** Extracted material follows **

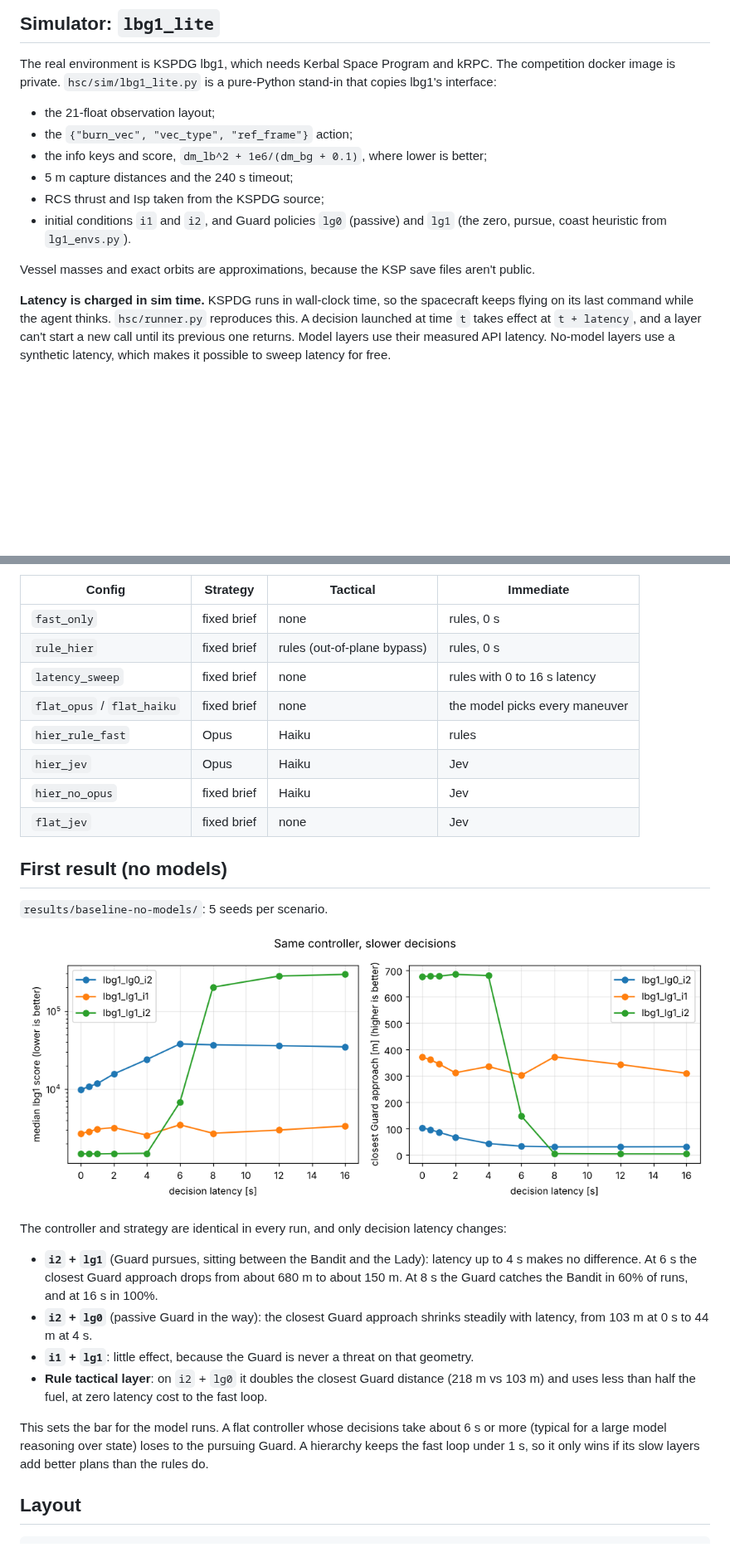
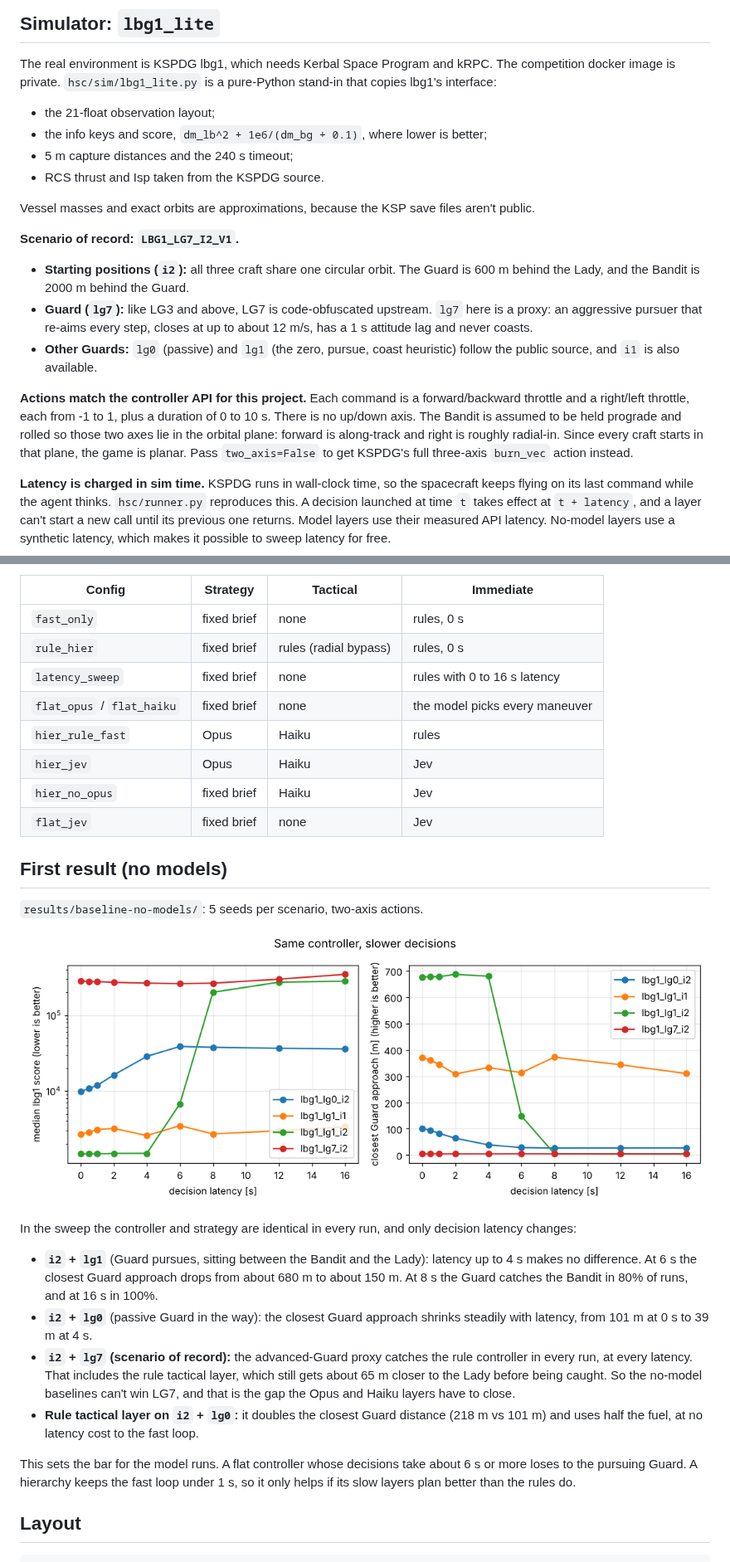
Before and after one commit to HeikoFHH/hierarchical-spacecraft-control, a Markdown page: README.md, 2 parts joined by grey strips. Shown at 83% size. GitHub-like rendering; pictures changed too: results/baseline-no-models/latency_sweep.png; blank space fills up the shorter version.

```diff
--- a/README.md
+++ b/README.md
@@ -25,14 +25,26 @@ docker image is private. `hsc/sim/lbg1_lite.py` is a pure-Python stand-in that c
 interface:
 
 - the 21-float observation layout;
-- the `{"burn_vec", "vec_type", "ref_frame"}` action;
 - the info keys and score, `dm_lb^2 + 1e6/(dm_bg + 0.1)`, where lower is better;
 - 5 m capture distances and the 240 s timeout;
-- RCS thrust and Isp taken from the KSPDG source;
-- initial conditions `i1` and `i2`, and Guard policies `lg0` (passive) and `lg1` (the zero, pursue,
-  coast heuristic from `lg1_envs.py`).
+- RCS thrust and Isp taken from the KSPDG source.
 
 Vessel masses and exact orbits are approximations, because the KSP save files aren't public.
+
+**Scenario of record: `LBG1_LG7_I2_V1`.**
+- **Starting positions (`i2`):** all three craft share one circular orbit. The Guard is 600 m
+  behind the Lady, and the Bandit is 2000 m behind the Guard.
+- **Guard (`lg7`):** like LG3 and above, LG7 is code-obfuscated upstream. `lg7` here is a proxy:
+  an aggressive pursuer that re-aims every step, closes at up to about 12 m/s, has a 1 s attitude
+  lag and never coasts.
+- **Other Guards:** `lg0` (passive) and `lg1` (the zero, pursue, coast heuristic) follow the public
+  source, and `i1` is also available.
+
+**Actions match the controller API for this project.** Each command is a forward/backward throttle
+and a right/left throttle, each from -1 to 1, plus a duration of 0 to 10 s. There is no up/down axis.
+The Bandit is assumed to be held prograde and rolled so those two axes lie in the orbital plane:
+forward is along-track and right is roughly radial-in. Since every craft starts in that plane, the
+game is planar. Pass `two_axis=False` to get KSPDG's full three-axis `burn_vec` action instead.
 
 **Latency is charged in sim time.** KSPDG runs in wall-clock time, so the spacecraft keeps flying on
 its last command while the agent thinks. `hsc/runner.py` reproduces this. A decision launched at time
@@ -63,7 +75,7 @@ Results go to `results/<timestamp>/`: `episodes.jsonl` (per episode, with trajec
 | Config | Strategy | Tactical | Immediate |
 |---|---|---|---|
 | `fast_only` | fixed brief | none | rules, 0 s |
-| `rule_hier` | fixed brief | rules (out-of-plane bypass) | rules, 0 s |
+| `rule_hier` | fixed brief | rules (radial bypass) | rules, 0 s |
 | `latency_sweep` | fixed brief | none | rules with 0 to 16 s latency |
 | `flat_opus` / `flat_haiku` | fixed brief | none | the model picks every maneuver |
 | `hier_rule_fast` | Opus | Haiku | rules |
@@ -73,24 +85,28 @@ Results go to `results/<timestamp>/`: `episodes.jsonl` (per episode, with trajec
 
 ## First result (no models)
 
-`results/baseline-no-models/`: 5 seeds per scenario.
+`results/baseline-no-models/`: 5 seeds per scenario, two-axis actions.
 
 ![latency sweep](results/baseline-no-models/latency_sweep.png)
 
-The controller and strategy are identical in every run, and only decision latency changes:
+In the sweep the controller and strategy are identical in every run, and only decision latency
+changes:
 
 - **`i2` + `lg1`** (Guard pursues, sitting between the Bandit and the Lady): latency up to 4 s
   makes no difference. At 6 s the closest Guard approach drops from about 680 m to about 150 m. At
-  8 s the Guard catches the Bandit in 60% of runs, and at 16 s in 100%.
+  8 s the Guard catches the Bandit in 80% of runs, and at 16 s in 100%.
 - **`i2` + `lg0`** (passive Guard in the way): the closest Guard approach shrinks steadily with
-  latency, from 103 m at 0 s to 44 m at 4 s.
-- **`i1` + `lg1`**: little effect, because the Guard is never a threat on that geometry.
-- **Rule tactical layer**: on `i2` + `lg0` it doubles the closest Guard distance (218 m vs 103 m) and
-  uses less than half the fuel, at zero latency cost to the fast loop.
+  latency, from 101 m at 0 s to 39 m at 4 s.
+- **`i2` + `lg7` (scenario of record):** the advanced-Guard proxy catches the rule controller in
+  every run, at every latency. That includes the rule tactical layer, which still gets about 65 m
+  closer to the Lady before being caught. So the no-model baselines can't win LG7, and that is the
+  gap the Opus and Haiku layers have to close.
+- **Rule tactical layer on `i2` + `lg0`:** it doubles the closest Guard distance (218 m vs 101 m) and
+  uses half the fuel, at no latency cost to the fast loop.
 
-This sets the bar for the model runs. A flat controller whose decisions take about 6 s or more
-(typical for a large model reasoning over state) loses to the pursuing Guard. A hierarchy keeps the
-fast loop under 1 s, so it only wins if its slow layers add better plans than the rules do.
+This sets the bar for the model runs. A flat controller whose decisions take about 6 s or more loses
+to the pursuing Guard. A hierarchy keeps the fast loop under 1 s, so it only helps if its slow layers
+plan better than the rules do.
 
 ## Layout
 
```
Also changed, not shown: results/baseline-no-models/summary.md (+44 -33 lines), 9 other files.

** End of Extracted material **

Problem statement: The complete set of records should be written out again, pictures excluded.

Output below:
Before and after one commit to HeikoFHH/hierarchical-spacecraft-control, a Markdown page: README.md, 2 parts joined by grey strips. Shown at 83% size. GitHub-like rendering; pictures changed too: results/baseline-no-models/latency_sweep.png; blank space fills up the shorter version.

```diff
--- a/README.md
+++ b/README.md
@@ -25,14 +25,26 @@ docker image is private. `hsc/sim/lbg1_lite.py` is a pure-Python stand-in that c
 interface:
 
 - the 21-float observation layout;
-- the `{"burn_vec", "vec_type", "ref_frame"}` action;
 - the info keys and score, `dm_lb^2 + 1e6/(dm_bg + 0.1)`, where lower is better;
 - 5 m capture distances and the 240 s timeout;
-- RCS thrust and Isp taken from the KSPDG source;
-- initial conditions `i1` and `i2`, and Guard policies `lg0` (passive) and `lg1` (the zero, pursue,
-  coast heuristic from `lg1_envs.py`).
+- RCS thrust and Isp taken from the KSPDG source.
 
 Vessel masses and exact orbits are approximations, because the KSP save files aren't public.
+
+**Scenario of record: `LBG1_LG7_I2_V1`.**
+- **Starting positions (`i2`):** all three craft share one circular orbit. The Guard is 600 m
+  behind the Lady, and the Bandit is 2000 m behind the Guard.
+- **Guard (`lg7`):** like LG3 and above, LG7 is code-obfuscated upstream. `lg7` here is a proxy:
+  an aggressive pursuer that re-aims every step, closes at up to about 12 m/s, has a 1 s attitude
+  lag and never coasts.
+- **Other Guards:** `lg0` (passive) and `lg1` (the zero, pursue, coast heuristic) follow the public
+  source, and `i1` is also available.
+
+**Actions match the controller API for this project.** Each command is a forward/backward throttle
+and a right/left throttle, each from -1 to 1, plus a duration of 0 to 10 s. There is no up/down axis.
+The Bandit is assumed to be held prograde and rolled so those two axes lie in the orbital plane:
+forward is along-track and right is roughly radial-in. Since every craft starts in that plane, the
+game is planar. Pass `two_axis=False` to get KSPDG's full three-axis `burn_vec` action instead.
 
 **Latency is charged in sim time.** KSPDG runs in wall-clock time, so the spacecraft keeps flying on
 its last command while the agent thinks. `hsc/runner.py` reproduces this. A decision launched at time
@@ -63,7 +75,7 @@ Results go to `results/<timestamp>/`: `episodes.jsonl` (per episode, with trajec
 | Config | Strategy | Tactical | Immediate |
 |---|---|---|---|
 | `fast_only` | fixed brief | none | rules, 0 s |
-| `rule_hier` | fixed brief | rules (out-of-plane bypass) | rules, 0 s |
+| `rule_hier` | fixed brief | rules (radial bypass) | rules, 0 s |
 | `latency_sweep` | fixed brief | none | rules with 0 to 16 s latency |
 | `flat_opus` / `flat_haiku` | fixed brief | none | the model picks every maneuver |
 | `hier_rule_fast` | Opus | Haiku | rules |
@@ -73,24 +85,28 @@ Results go to `results/<timestamp>/`: `episodes.jsonl` (per episode, with trajec
 
 ## First result (no models)
 
-`results/baseline-no-models/`: 5 seeds per scenario.
+`results/baseline-no-models/`: 5 seeds per scenario, two-axis actions.
 
 ![latency sweep](results/baseline-no-models/latency_sweep.png)
 
-The controller and strategy are identical in every run, and only decision latency changes:
+In the sweep the controller and strategy are identical in every run, and only decision latency
+changes:
 
 - **`i2` + `lg1`** (Guard pursues, sitting between the Bandit and the Lady): latency up to 4 s
   makes no difference. At 6 s the closest Guard approach drops from about 680 m to about 150 m. At
-  8 s the Guard catches the Bandit in 60% of runs, and at 16 s in 100%.
+  8 s the Guard catches the Bandit in 80% of runs, and at 16 s in 100%.
 - **`i2` + `lg0`** (passive Guard in the way): the closest Guard approach shrinks steadily with
-  latency, from 103 m at 0 s to 44 m at 4 s.
-- **`i1` + `lg1`**: little effect, because the Guard is never a threat on that geometry.
-- **Rule tactical layer**: on `i2` + `lg0` it doubles the closest Guard distance (218 m vs 103 m) and
-  uses less than half the fuel, at zero latency cost to the fast loop.
+  latency, from 101 m at 0 s to 39 m at 4 s.
+- **`i2` + `lg7` (scenario of record):** the advanced-Guard proxy catches the rule controller in
+  every run, at every latency. That includes the rule tactical layer, which still gets about 65 m
+  closer to the Lady before being caught. So the no-model baselines can't win LG7, and that is the
+  gap the Opus and Haiku layers have to close.
+- **Rule tactical layer on `i2` + `lg0`:** it doubles the closest Guard distance (218 m vs 101 m) and
+  uses half the fuel, at no latency cost to the fast loop.
 
-This sets the bar for the model runs. A flat controller whose decisions take about 6 s or more
-(typical for a large model reasoning over state) loses to the pursuing Guard. A hierarchy keeps the
-fast loop under 1 s, so it only wins if its slow layers add better plans than the rules do.
+This sets the bar for the model runs. A flat controller whose decisions take about 6 s or more loses
+to the pursuing Guard. A hierarchy keeps the fast loop under 1 s, so it only helps if its slow layers
+plan better than the rules do.
 
 ## Layout
 
```
Also changed, not shown: results/baseline-no-models/summary.md (+44 -33 lines), 9 other files.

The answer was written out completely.